When I tell people about having scoliosis, many question the validity, as if my condition isn’t really all that serious. If I go into all the gruesome details, I notice that many look at me differently than they did before. Some, in fact most, I think get confused about scoliosis and spinal fusion, because it’s not something I can really explain in a short conversation. So, I have found that sometimes it’s simply easier not to say too much about my scoliosis and instead, for me, it’s easier to write about it.
In all honesty, I am actually a super private person who doesn’t really like over-sharing. I know you would never guess that about me, because I put it all out there in The Curvy Spine. But I do it for two main reasons:
The first reason, and the most important, is that it’s a selfish escape. A way of processing everything that has happened and everything that is happening. Scoliosis as a condition binds me to a lifetime journey, and with it comes the physical and the emotional symptoms. For me, it’s much easier to express the emotional symptoms of my condition through writing. No one should be defined by the struggles they go through, but that does happen. I am many things, but I am not my condition. My writing is a form of expression. An outlet for the emotional symptoms that come with scoliosis, and for that reason, I write for myself.
The second reason I write about my condition is for my readers. I have people writing to me telling me their challenges, sharing their secrets, and asking me for advice. It’s the bond that we share as fellow people living with scoliosis that keeps me writing. It’s nice to know that my posts are being read, shared, liked, and used. It’s a humbling experience knowing that my writing is able to capture readers so much so that they feel the need to share their own stories with me. I look forward to the comments and the emails I receive.
The Curvy Spine is my platform to connect with others who live with the same struggles that I do daily. So, I write. I write for myself and I write for you.
6 thoughts on “Why I Write About Scoliosis”
Hi I’d just like to say I can really relate to what you are saying I had spinal fusion surgery and hate telling people about and even if I do they never under stand the pain that we go through daily
It’s true.
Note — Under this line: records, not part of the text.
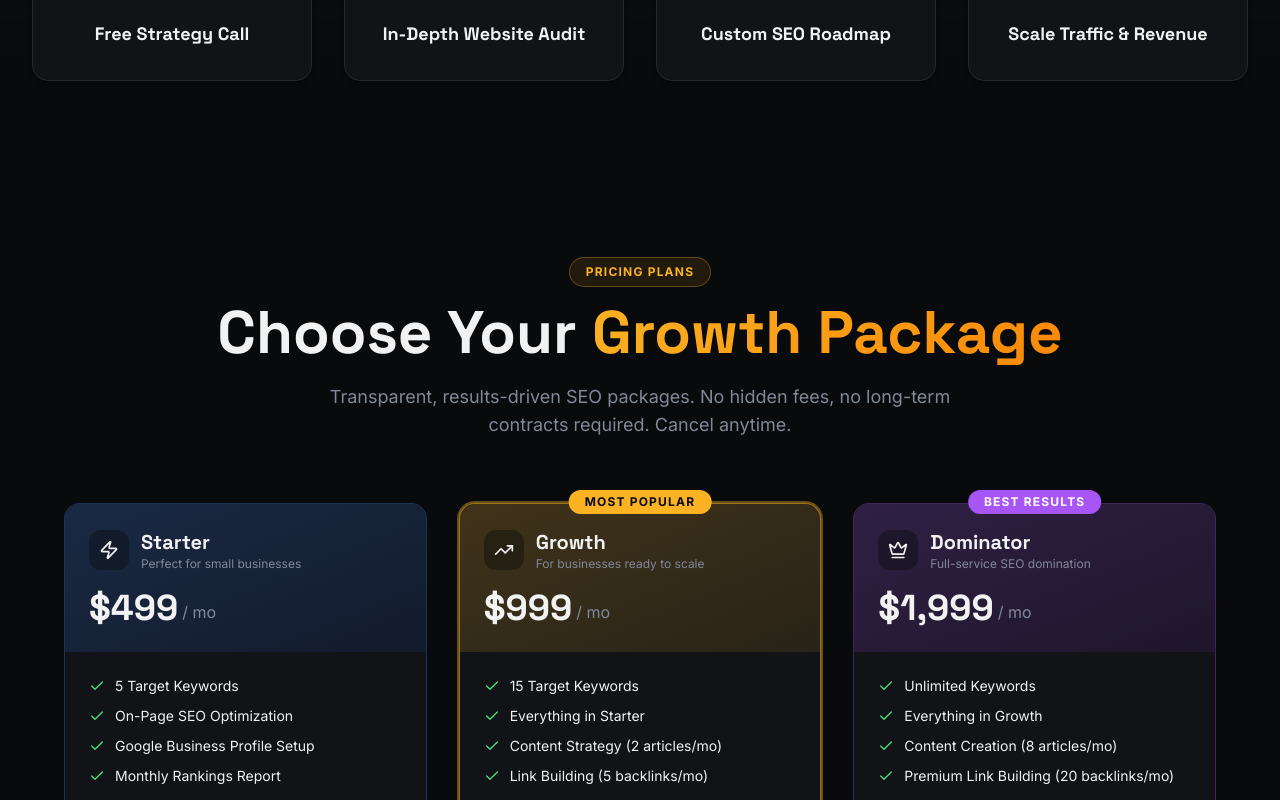
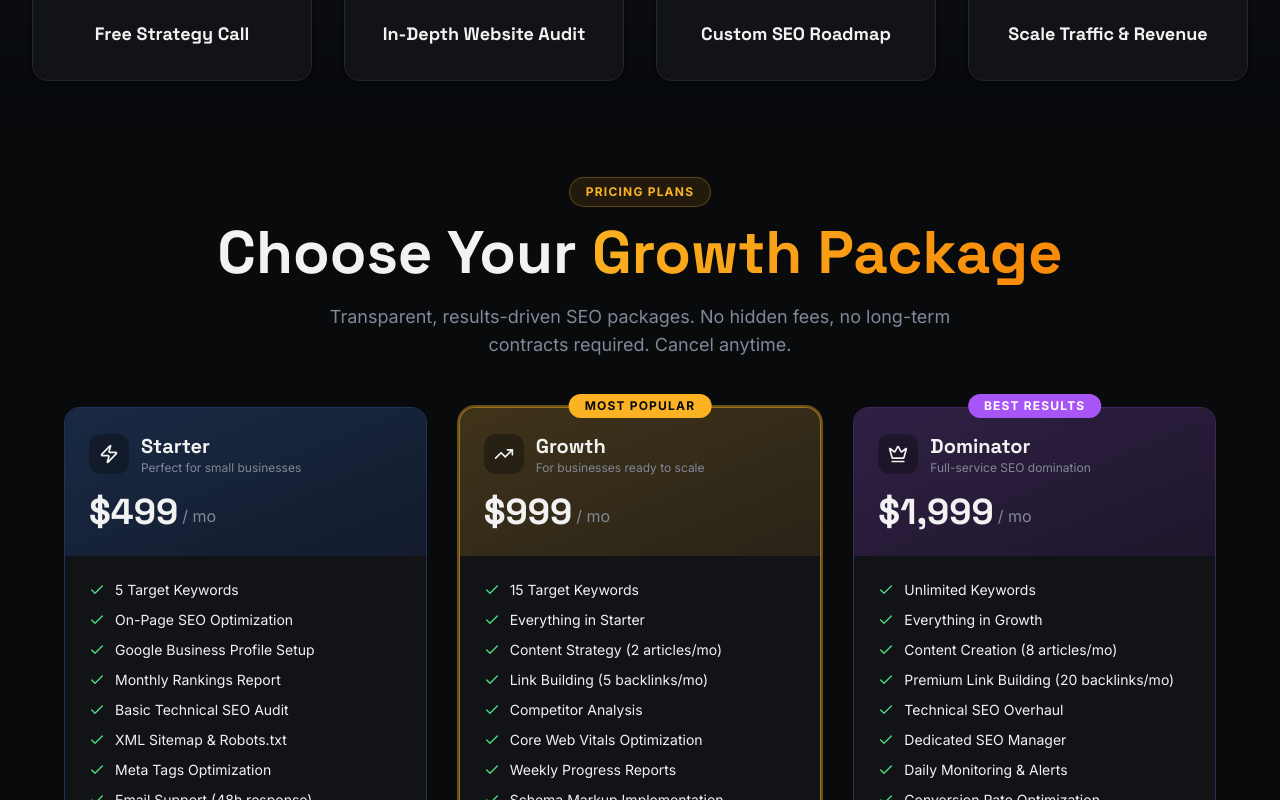
Before and after one commit to unitd-manager/seodigitalmarketing, a React (Vite) app: page / in a window 1280 px wide. Shown: the part 6260-7060 px from the top of the page. Built offline with nearby package versions, Linux system fonts and the light colour scheme; the HTML template or start-up script is replaced by a standard one.

Commit message:
pricingpadding

```diff
--- a/src/components/PricingSection.tsx
+++ b/src/components/PricingSection.tsx
@@ -111,14 +111,14 @@ const PricingSection = () => {
   };
 
   return (
-    <section id="pricing" className="py-24 lg:py-32" ref={ref}>
+    <section id="pricing" className="py-6 lg:py-12" ref={ref}>
       <div className="section-container">
         {/* Section header */}
         <motion.div
           initial={{ opacity: 0, y: 30 }}
           animate={inView ? { opacity: 1, y: 0 } : {}}
           transition={{ duration: 0.6 }}
-          className="text-center mb-16"
+          className="text-center mb-12"
         >
           <span className="inline-block px-4 py-1.5 rounded-full border border-primary/30 bg-primary/10 text-primary text-xs font-bold uppercase tracking-widest mb-4">
             Pricing Plans
```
I think it’s hard to relate to a situation you cannot connect to. What do usually say?
I am glad to see someone writing about it. I had my first surgery in 1972 when it was still experimental . At the age of 15 I made the decision to have it. I had not only curvature but rotation and it was crushing my heart a lungs. I had a 50/50 chase of survival and death by the age of 20. Thankfully one of the most renown doctors of the time lived in Atlanta. I had bone graft fusions and a Harrington rod put in from the base of my neck to my waist! I have natural birthed 2 babies and worked in high fashion retail management for 40 years until 2014. When a 3 curve bellow my waist and collapsing pelvis did me in. Thankful for an incredible neurosurgeon specializing in severe cases removed all my original hardware and built a tree from the middle of my torso and spikes down into my pelvis with a few what I call cheese graters and other gismos. He wasn’t able correct the curve much because above my waist was already fused. This fusion changed my life big time. After a year of physical therapy I was deemed unable to return to the work I loved. I would love to compare notes with others going through this too. People just don’t understand the severity of having zero mobility….
I stayed up until 3:00 reading your blog. Your story and your writing skills are both amazing.
I have taught elementary school for 34 years and I strongly believe you have written the framework for a major best selling grade 4-7 children’s book that could change lives. Please think about it.
Came across this while looking up things for my 12 yr old starting bracing this week.
I’ve thought about a lot over the years. It’s hard to get started, you know?
I’m son is currently having extensive tests done for a genetic condition and life somehow happens and gets in the way of the “plans.”
It made my day to read this email – I appreciate it so much!
I needed you today! It was today that reality hit me hard.
I am seventy. I have had two major surgeries for adult scoliosis. I had an additional surgery in 2019 to repair a broken rod and a break at L4/5 after a devastating fall. Prior to these surgeries, I had previous fusions in my neck and a decompression for cauda equine.
My spine is not straight. I walk looking at the ground.
Today I realized that nothing can be done to make me look normal or feel normal. I have new and different pain. Maybe I can get help for the pain. I will never again look good in my clothes. This is me. It sucks.
Now I must get happy and get over myself!
Thank you for your writing. It helps.